Clark Gable Height

The only reason they come to see me is that I know that life is great, and they know I know it.

~ Clark Gable

The one-time king of Hollywood, Clark Gable is remembered for his impressive work in memorable movies such as It Happened One Night (1934), Bounty, Teacher's Pet (1958), But Not for Me (1959), Call of the Wild (1935), Key to the City (1950), and Mogambo (1953). But perhaps Clark's best role was as Rhett Butler in the historical romance drama Gone with the Wind (1939).

About Clark Gable's Real Height

No doubt Clark Gable was a big and well-proportioned man, but was he really 6'1" as his height is listed all over the internet? Tall, dark, and handsome.

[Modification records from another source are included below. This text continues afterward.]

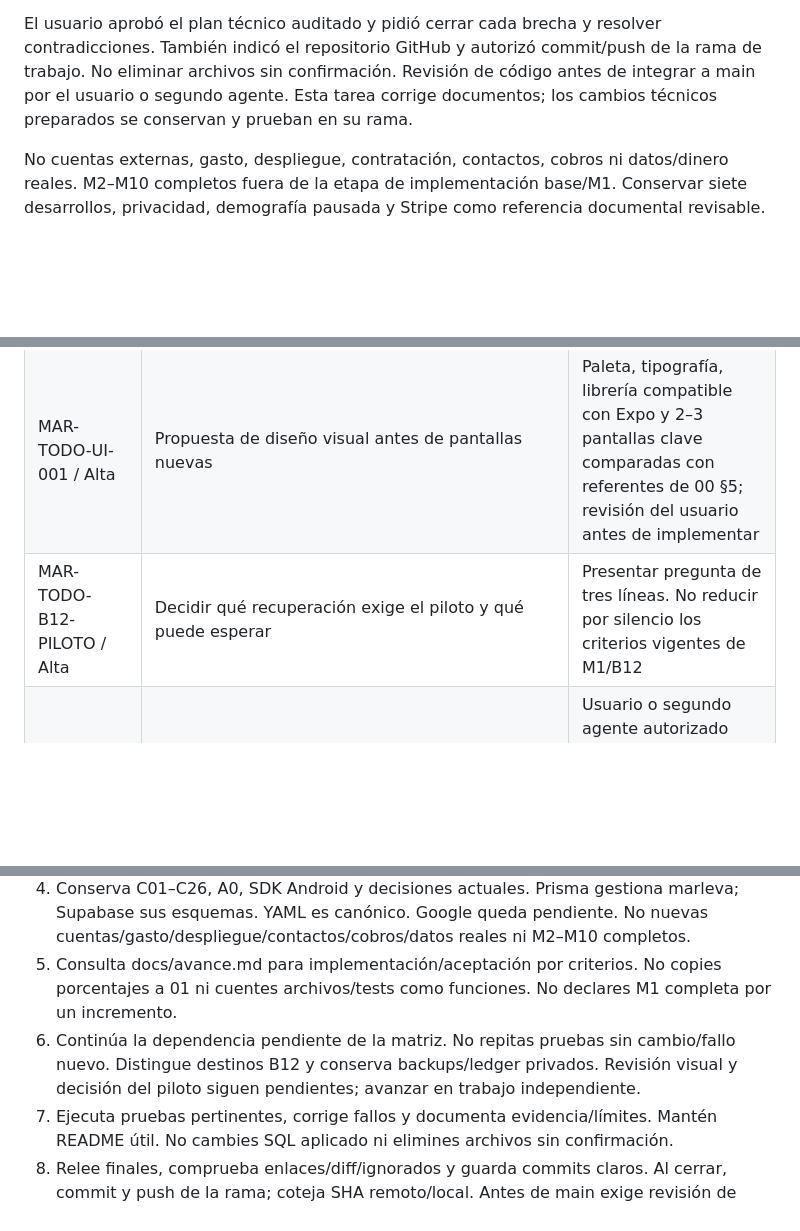
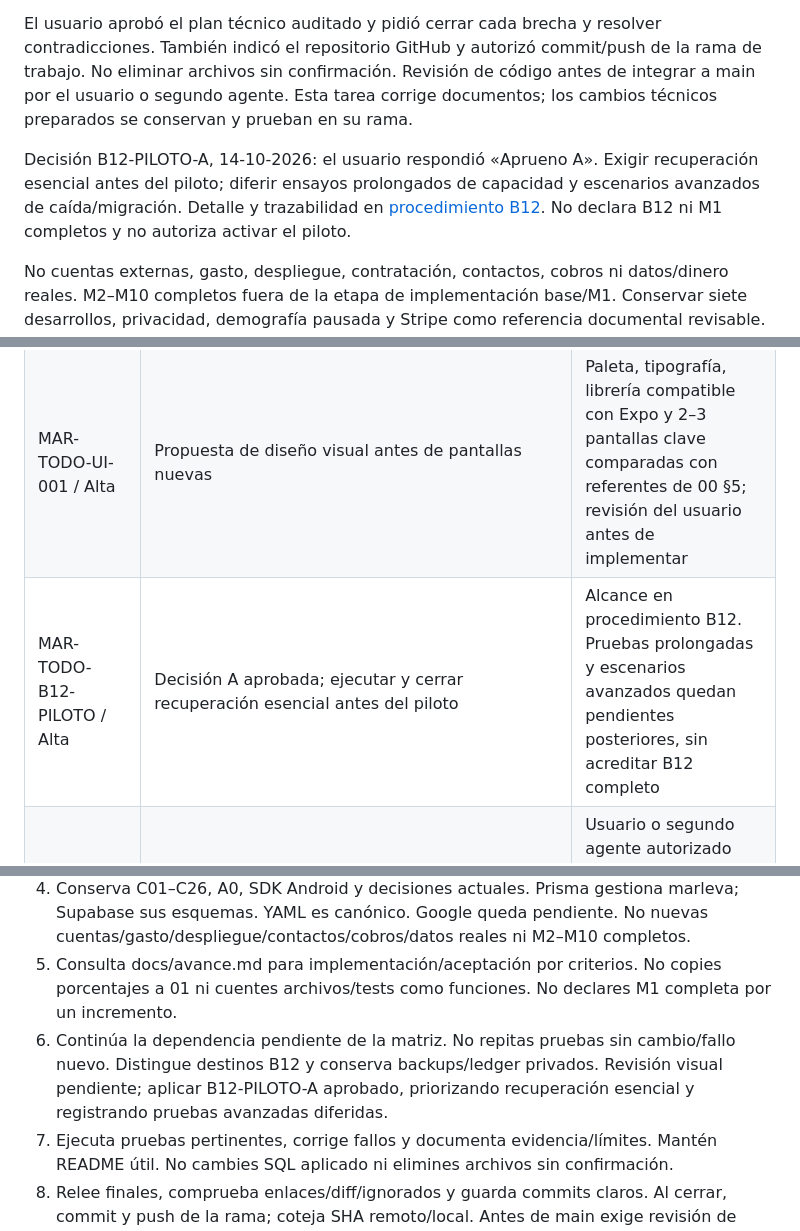
Before and after one commit to AndresRaRi/marleva, a Markdown page: entregables/fuentes_finales/01_ESTADO_Y_DECISIONES_MARLEVA.md, 3 parts joined by grey strips. GitHub-like rendering; blank space fills up the shorter version.

Commit message:
docs(B12): registrar opción A aprobada para recuperación del piloto

```diff
--- a/entregables/fuentes_finales/01_ESTADO_Y_DECISIONES_MARLEVA.md
+++ b/entregables/fuentes_finales/01_ESTADO_Y_DECISIONES_MARLEVA.md
@@ -41,6 +41,8 @@ A0, autorización de desarrollo local, confirmada el 12 de octubre de 2026: herr
 
 El usuario aprobó el plan técnico auditado y pidió cerrar cada brecha y resolver contradicciones. También indicó el repositorio GitHub y autorizó commit/push de la rama de trabajo. No eliminar archivos sin confirmación. Revisión de código antes de integrar a main por el usuario o segundo agente. Esta tarea corrige documentos; los cambios técnicos preparados se conservan y prueban en su rama.
 
+Decisión B12-PILOTO-A, 14-10-2026: el usuario respondió «Aprueno A». Exigir recuperación esencial antes del piloto; diferir ensayos prolongados de capacidad y escenarios avanzados de caída/migración. Detalle y trazabilidad en [procedimiento B12](../../marleva-local/repositorio/docs/proceso/RECUPERACION_B12_M1.md). No declara B12 ni M1 completos y no autoriza activar el piloto.
+
 No cuentas externas, gasto, despliegue, contratación, contactos, cobros ni datos/dinero reales. M2–M10 completos fuera de la etapa de implementación base/M1. Conservar siete desarrollos, privacidad, demografía pausada y Stripe como referencia documental revisable. Antes del piloto: proveedor elegible, contratos/costos/saldos, tarifa/tope/fiscalidad, privacidad/calendarios, revisores/soporte y pruebas.
 
 ## 3. Estado actual
@@ -83,7 +85,7 @@ Historial técnico verificable: cd0a019 (avisos), 5c03240 (archivos), 86f553a (c
 |---|---|---|
 | MAR-TODO-AUTH-001 / Alta | Evaluar Google/Supabase y reducción de lógica propia | Usuario pidió dejarlo pendiente. No implementar Google ni bloquear tareas independientes |
 | MAR-TODO-UI-001 / Alta | Propuesta de diseño visual antes de pantallas nuevas | Paleta, tipografía, librería compatible con Expo y 2–3 pantallas clave comparadas con referentes de 00 §5; revisión del usuario antes de implementar |
-| MAR-TODO-B12-PILOTO / Alta | Decidir qué recuperación exige el piloto y qué puede esperar | Presentar pregunta de tres líneas. No reducir por silencio los criterios vigentes de M1/B12 |
+| MAR-TODO-B12-PILOTO / Alta | Decisión A aprobada; ejecutar y cerrar recuperación esencial antes del piloto | Alcance en procedimiento B12. Pruebas prolongadas y escenarios avanzados quedan pendientes posteriores, sin acreditar B12 completo |
 | Revisión / Alta | Observaciones del instructivo y revisión de código antes de main | Usuario o segundo agente autorizado revisa código; aceptación de pantallas corresponde al usuario |
 | Activación real | Tarifas/proveedor/fiscalidad/privacidad/operación | Decisiones y comprobaciones previas al piloto, sin inventar valores ni activar servicios |
 
@@ -101,7 +103,7 @@ FECHA: comprobar fecha real America/Merida.
 3. Lee el protocolo técnico, matriz M1 y ADR001. Luego casos/secuencias/pasos, datos, contrato y pruebas del cambio. Documentación coherente antes de código; propuesta/revisión visual antes de pantallas.
 4. Conserva C01–C26, A0, SDK Android y decisiones actuales. Prisma gestiona marleva; Supabase sus esquemas. YAML es canónico. Google queda pendiente. No nuevas cuentas/gasto/despliegue/contactos/cobros/datos reales ni M2–M10 completos.
 5. Consulta docs/avance.md para implementación/aceptación por criterios. No copies porcentajes a 01 ni cuentes archivos/tests como funciones. No declares M1 completa por un incremento.
-6. Continúa la dependencia pendiente de la matriz. No repitas pruebas sin cambio/fallo nuevo. Distingue destinos B12 y conserva backups/ledger privados. Revisión visual y decisión del piloto siguen pendientes; avanzar en trabajo independiente.
+6. Continúa la dependencia pendiente de la matriz. No repitas pruebas sin cambio/fallo nuevo. Distingue destinos B12 y conserva backups/ledger privados. Revisión visual pendiente; aplicar B12-PILOTO-A aprobado, priorizando recuperación esencial y registrando pruebas avanzadas diferidas.
 7. Ejecuta pruebas pertinentes, corrige fallos y documenta evidencia/límites. Mantén README útil. No cambies SQL aplicado ni elimines archivos sin confirmación.
 8. Relee finales, comprueba enlaces/diff/ignorados y guarda commits claros. Al cerrar, commit y push de la rama; coteja SHA remoto/local. Antes de main exige revisión de código. CI GitHub Actions: lint→pruebas→build, sin despliegue.
 9. Usa el formato de 00 §14 y sus plantillas de chat cuando corresponda. Entrega archivos/SHA/acceso/subida real y siguiente acción. FIN solo al cerrar el tema. No prometer ejecución o acceso futuro inexistentes.
```
Also changed, not shown: 1 other file.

Clark Gable did once mention his height as 6 feet 2 inches but perhaps he was measured in shoes because the report of his physical examination in the army listed his height as 6 ft ½ inch (184 cm) and 6 ft ¼ inch (183 cm).

Even if Clark Gable was not really 6'2", he would still have looked as tall as a 6'2" man would look in our time because the average height of people in the US (and the world) was a bit lower back then.

Here is how Clark Gable stood with his fellow Hollywood pantheons: Humphrey Bogart was 5 feet 8 inches tall and had to wear lifts inside his shoes almost all his career.

Jimmy Stewart was clearly taller than Clark Gable at 6 feet 3 inches.

Gary Cooper and John Wayne were far taller than Clark Gable at 6 feet 4 inches.

The real height of Clark Gable was

6 ft ½ in (184 cm)

Clark Gable standing with Humphrey Bogart and Marlon Brando
Clark Gable with Humphrey "The Great" Bogart (5'8"), and wide-shouldered Marlon Brando (5'9")

The things a man has to have are hope and confidence in himself against the odds, and sometimes he needs somebody, his pal or his mother or his wife or God, to give him that confidence. He's got to have some inner standards worth fighting for or there won't be any way to bring him into conflict. And he must be ready to choose death before dishonor without making too much song and dance about it. That's all there is to it.

~ Clark Gable